___ SOURCE INFORMATION

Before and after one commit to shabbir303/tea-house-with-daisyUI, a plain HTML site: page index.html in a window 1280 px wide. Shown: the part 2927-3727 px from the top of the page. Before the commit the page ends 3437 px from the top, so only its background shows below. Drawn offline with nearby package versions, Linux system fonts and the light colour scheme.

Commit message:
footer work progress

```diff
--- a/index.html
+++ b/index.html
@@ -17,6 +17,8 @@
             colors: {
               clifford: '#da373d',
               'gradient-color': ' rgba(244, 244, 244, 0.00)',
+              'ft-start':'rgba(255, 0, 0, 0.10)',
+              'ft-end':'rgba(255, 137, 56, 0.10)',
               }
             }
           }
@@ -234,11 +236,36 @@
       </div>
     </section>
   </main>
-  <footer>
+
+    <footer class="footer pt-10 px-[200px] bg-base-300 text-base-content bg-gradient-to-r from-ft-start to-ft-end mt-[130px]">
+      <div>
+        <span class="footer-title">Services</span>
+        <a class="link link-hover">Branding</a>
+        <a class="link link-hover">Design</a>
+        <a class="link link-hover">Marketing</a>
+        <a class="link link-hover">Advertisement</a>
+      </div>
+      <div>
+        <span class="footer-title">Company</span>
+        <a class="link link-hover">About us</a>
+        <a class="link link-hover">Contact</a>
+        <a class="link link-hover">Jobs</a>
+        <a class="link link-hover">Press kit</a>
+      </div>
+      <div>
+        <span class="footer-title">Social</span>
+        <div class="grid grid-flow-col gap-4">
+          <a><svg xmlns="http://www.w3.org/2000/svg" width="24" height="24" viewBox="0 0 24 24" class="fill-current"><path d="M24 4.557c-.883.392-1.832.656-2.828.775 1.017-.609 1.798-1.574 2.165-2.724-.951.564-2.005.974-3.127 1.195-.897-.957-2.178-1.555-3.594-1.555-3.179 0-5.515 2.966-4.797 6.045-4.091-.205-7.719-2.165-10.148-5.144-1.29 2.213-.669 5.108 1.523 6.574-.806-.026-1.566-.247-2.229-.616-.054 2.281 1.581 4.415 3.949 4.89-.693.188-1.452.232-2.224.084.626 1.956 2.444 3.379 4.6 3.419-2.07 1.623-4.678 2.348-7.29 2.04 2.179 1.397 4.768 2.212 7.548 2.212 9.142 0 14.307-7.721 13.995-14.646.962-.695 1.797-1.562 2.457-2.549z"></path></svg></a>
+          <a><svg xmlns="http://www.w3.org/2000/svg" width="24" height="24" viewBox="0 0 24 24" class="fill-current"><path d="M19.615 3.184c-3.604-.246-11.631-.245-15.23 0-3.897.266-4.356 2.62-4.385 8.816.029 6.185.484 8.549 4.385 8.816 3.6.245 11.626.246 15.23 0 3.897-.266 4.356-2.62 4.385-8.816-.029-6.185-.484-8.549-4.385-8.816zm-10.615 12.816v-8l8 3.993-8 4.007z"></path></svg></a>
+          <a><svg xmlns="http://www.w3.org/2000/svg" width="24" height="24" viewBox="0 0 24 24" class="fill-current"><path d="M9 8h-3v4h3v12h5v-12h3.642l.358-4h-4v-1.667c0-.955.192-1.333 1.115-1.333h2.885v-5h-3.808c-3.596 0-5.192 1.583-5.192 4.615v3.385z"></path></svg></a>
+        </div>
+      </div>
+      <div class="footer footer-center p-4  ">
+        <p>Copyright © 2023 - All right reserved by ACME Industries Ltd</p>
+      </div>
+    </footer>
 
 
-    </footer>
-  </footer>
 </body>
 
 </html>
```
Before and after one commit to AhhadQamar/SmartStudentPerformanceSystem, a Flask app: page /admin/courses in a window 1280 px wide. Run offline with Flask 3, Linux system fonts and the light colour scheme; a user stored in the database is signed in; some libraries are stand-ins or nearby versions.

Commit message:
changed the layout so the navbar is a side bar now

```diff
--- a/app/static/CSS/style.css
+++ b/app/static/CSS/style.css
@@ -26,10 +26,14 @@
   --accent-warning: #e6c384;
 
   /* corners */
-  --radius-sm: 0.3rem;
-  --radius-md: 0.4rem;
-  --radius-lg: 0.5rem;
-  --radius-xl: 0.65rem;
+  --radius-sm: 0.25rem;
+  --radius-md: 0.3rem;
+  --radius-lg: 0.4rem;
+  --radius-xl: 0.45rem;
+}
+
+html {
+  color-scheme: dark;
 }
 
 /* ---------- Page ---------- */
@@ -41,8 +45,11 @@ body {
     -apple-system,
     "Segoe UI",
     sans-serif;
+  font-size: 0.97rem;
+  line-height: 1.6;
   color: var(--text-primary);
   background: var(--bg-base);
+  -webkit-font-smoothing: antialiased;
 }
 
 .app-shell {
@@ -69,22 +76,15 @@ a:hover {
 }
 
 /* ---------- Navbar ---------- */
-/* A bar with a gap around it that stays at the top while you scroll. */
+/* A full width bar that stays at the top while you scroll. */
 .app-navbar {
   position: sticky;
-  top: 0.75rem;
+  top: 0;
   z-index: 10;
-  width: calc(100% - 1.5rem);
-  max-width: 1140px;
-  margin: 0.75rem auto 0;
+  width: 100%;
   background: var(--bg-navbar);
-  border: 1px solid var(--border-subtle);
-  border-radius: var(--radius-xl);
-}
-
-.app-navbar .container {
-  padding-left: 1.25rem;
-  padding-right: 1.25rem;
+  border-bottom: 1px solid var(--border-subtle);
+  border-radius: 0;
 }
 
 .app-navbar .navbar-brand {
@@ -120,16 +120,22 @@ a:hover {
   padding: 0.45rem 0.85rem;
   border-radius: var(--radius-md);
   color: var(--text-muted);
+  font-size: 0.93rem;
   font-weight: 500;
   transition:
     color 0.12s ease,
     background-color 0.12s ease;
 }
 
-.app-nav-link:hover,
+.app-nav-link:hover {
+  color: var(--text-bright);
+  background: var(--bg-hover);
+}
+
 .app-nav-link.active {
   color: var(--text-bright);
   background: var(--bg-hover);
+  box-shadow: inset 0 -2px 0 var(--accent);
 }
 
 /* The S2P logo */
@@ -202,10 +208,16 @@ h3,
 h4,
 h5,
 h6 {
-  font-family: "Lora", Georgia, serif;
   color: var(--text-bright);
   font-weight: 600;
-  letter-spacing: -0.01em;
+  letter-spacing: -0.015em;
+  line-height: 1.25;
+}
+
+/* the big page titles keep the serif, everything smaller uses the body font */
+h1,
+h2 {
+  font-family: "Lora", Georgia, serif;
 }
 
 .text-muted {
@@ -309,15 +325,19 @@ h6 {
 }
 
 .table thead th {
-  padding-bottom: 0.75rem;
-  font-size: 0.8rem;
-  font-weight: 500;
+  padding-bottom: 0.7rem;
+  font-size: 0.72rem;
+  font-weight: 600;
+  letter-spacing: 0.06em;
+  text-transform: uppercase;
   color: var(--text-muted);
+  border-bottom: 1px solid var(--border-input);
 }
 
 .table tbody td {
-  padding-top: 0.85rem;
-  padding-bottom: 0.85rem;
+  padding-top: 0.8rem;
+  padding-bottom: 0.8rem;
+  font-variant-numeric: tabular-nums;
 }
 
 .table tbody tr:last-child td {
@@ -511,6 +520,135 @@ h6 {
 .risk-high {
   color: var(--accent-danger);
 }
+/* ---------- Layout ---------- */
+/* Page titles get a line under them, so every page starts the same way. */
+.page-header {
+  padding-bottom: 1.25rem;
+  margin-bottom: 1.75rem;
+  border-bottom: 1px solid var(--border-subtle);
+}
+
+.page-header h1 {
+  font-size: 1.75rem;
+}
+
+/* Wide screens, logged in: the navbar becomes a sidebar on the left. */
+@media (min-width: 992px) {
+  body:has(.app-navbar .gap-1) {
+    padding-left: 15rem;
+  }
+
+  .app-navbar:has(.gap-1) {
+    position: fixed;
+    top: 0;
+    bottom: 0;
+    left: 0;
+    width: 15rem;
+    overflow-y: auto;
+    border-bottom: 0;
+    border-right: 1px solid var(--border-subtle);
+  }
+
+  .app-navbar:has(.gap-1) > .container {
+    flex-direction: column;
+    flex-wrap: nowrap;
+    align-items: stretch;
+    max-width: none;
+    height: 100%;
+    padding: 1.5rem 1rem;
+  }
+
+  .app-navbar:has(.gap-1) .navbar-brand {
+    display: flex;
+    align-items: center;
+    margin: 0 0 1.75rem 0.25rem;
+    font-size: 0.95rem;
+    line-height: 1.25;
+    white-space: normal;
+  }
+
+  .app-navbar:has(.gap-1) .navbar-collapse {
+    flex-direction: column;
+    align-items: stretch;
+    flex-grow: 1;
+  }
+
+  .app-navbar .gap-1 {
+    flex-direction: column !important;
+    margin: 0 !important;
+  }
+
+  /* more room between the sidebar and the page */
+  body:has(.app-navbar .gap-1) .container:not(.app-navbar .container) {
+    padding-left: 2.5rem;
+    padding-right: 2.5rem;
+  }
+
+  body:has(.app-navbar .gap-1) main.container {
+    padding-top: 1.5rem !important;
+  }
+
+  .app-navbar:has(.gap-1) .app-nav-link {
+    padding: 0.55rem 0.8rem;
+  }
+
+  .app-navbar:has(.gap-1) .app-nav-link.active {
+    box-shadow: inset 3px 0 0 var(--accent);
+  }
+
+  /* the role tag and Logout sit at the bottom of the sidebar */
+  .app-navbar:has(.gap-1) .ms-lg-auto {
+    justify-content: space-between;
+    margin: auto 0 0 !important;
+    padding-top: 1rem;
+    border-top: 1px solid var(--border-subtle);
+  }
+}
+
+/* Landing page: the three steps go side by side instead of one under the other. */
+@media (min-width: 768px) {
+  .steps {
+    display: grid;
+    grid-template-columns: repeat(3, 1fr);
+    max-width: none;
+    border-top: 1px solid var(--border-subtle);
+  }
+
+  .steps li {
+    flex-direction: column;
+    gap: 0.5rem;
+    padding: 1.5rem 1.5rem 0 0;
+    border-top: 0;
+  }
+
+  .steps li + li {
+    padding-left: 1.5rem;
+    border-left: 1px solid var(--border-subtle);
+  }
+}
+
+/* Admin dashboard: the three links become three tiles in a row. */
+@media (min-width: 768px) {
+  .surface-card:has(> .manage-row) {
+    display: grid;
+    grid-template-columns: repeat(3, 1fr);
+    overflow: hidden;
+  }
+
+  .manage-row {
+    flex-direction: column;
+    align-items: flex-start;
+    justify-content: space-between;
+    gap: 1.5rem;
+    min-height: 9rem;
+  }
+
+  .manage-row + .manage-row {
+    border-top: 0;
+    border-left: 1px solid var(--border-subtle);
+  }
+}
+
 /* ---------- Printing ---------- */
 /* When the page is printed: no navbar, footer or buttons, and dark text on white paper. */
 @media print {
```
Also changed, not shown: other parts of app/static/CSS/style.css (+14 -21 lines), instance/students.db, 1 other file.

______

WHAT TO WORK ON | Looking at the entries above, work out how many lines contain "align", then reply with that number and no other words.

WRITTEN SOLUTION | 4